US Senators remind Granger special authorised flights allowed

Former President David Granger and Opposition Leader Joseph Harmon
Caretaker President David Granger and CEO of the COVID-19 Task Force

Five top-tanking Senators from both the Republican and Democratic in the United States of America have called on caretaker President David Granger to allow International Observers from the Carter Center and the International Republican Institute (IRI) to return to Guyana to observe the ongoing national recount.

The caretaker Government has come under fire recently for not granting the necessary approval for the Observers to return, citing COVID-19 concerns. But it has granted approval for some six to eight flights since the airport was closed to international traffic, to oil giant, ExxonMobil, to fly in its workers.

In a letter to caretaker President Granger, which was also signed by the Chair of the Senate Foreign Relations Committee, Sen James E. Risch, the Senators called directly on Granger to allow the Carter Center and other international observers to monitor the recount exercise of the March 2 Regional and General Elections to confirm the integrity of the process.

“While we recognize that Guyana has closed its international airport as part of its efforts to address COVID-19, we understand that your government is providing special authorization in important cases”.

“With full respect for Guyana’s public health measures, we are hopeful that you will consider the presence of additional international observers an essential step to strengthening the credibility of the recount,” the Senators added.
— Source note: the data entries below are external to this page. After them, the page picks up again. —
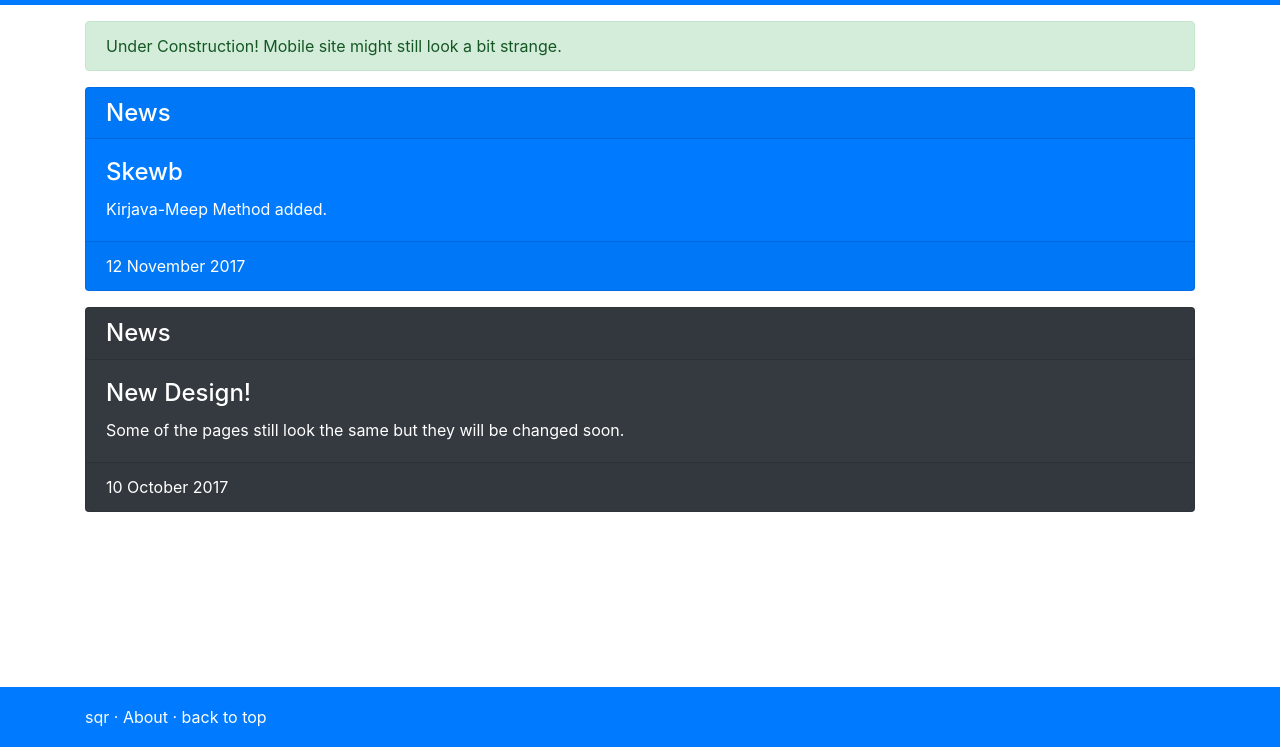
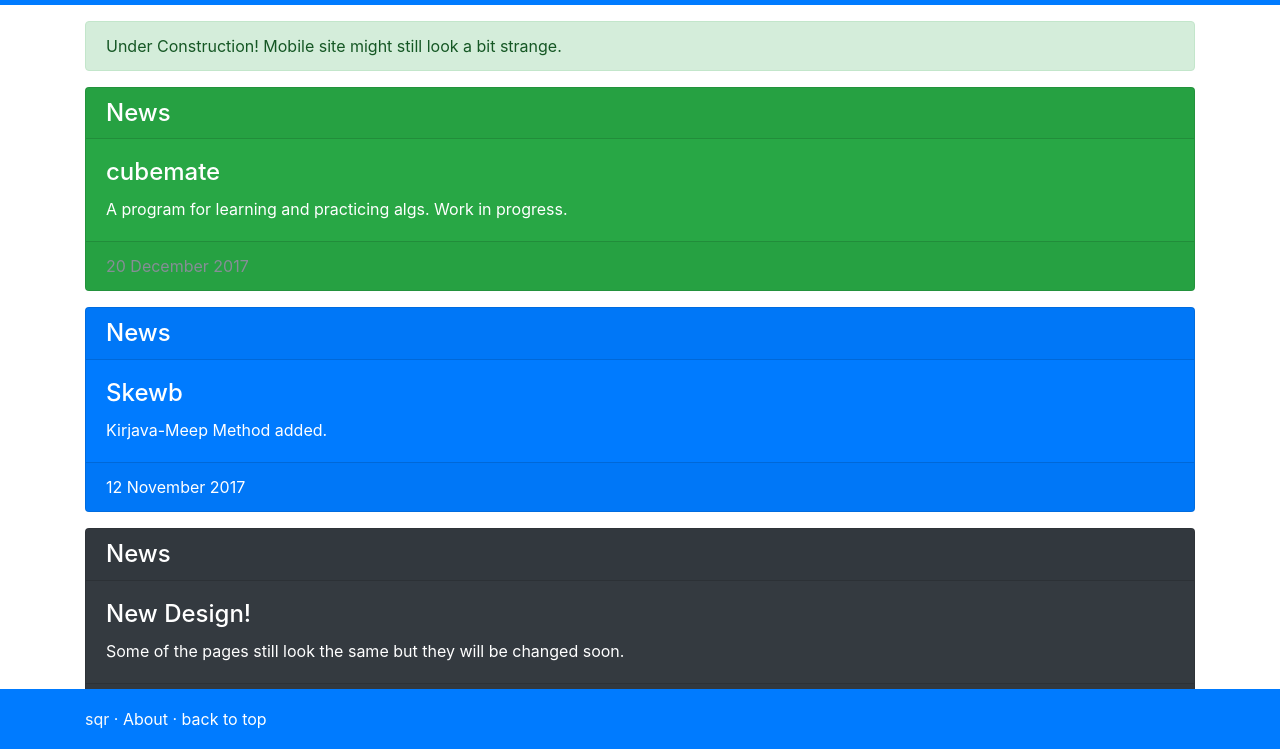
Before and after one commit to sqrcube/sqrcube.github.io, a plain HTML site: page index.html in a window 1280 px wide. Shown: the part 53-802 px from the top of the page. Drawn offline with nearby package versions, Linux system fonts and the light colour scheme.

Commit message:
Update index.html

```diff
--- a/index.html
+++ b/index.html
@@ -75,16 +75,16 @@
   Under Construction! Mobile site might still look a bit strange.
 </div>
 
-<!--<div class="card bg-primary text-white">
-  <h4 class="card-header">Featured</h4>
+<div class="card bg-success text-white">
+  <h4 class="card-header">News</h4>
    <div class="card-body">
-    <h4 class="card-title">Special title treatment</h4>
-     <p class="card-text">With supporting text below as a natural lead-in to additional content.</p>
+    <h4 class="card-title">cubemate</h4>
+     <p class="card-text">A program for learning and practicing algs. Work in progress.</p>
   </div>
   <div class="card-footer text-muted">
-    10 October 2017
+    20 December 2017
   </div>
-</div>-->
+</div>
 <p></p>
 <div class="card bg-primary text-white">
   <h4 class="card-header">News</h4>
```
The Washington-based Carter Center, had confirmed that it had deployed an Observer to Miami who was prepared to travel to Georgetown, on May 4, to observe the national recount, but the official was prevented from joining the flight due to the Guyana government officials not granting the necessary clearance for travel.

In a brief statement, the Carter Center had said it continues to reach out to Guyana Government officials to understand what is required to allow its team to return to Guyana.

The Center had said that it remains committed to providing an independent assessment of Guyana’s electoral process, including the ongoing recount exercise.

It should be noted that the Carter Center is among the group of international observers that have been publicly critical of the lack of credibility of the highly contentious Region Four count that is at the centre of Guyana’s current political turmoil.

The Center, in addition to other international observer missions, had subsequently denounced the declaration of unverified results, saying they lacked credibility.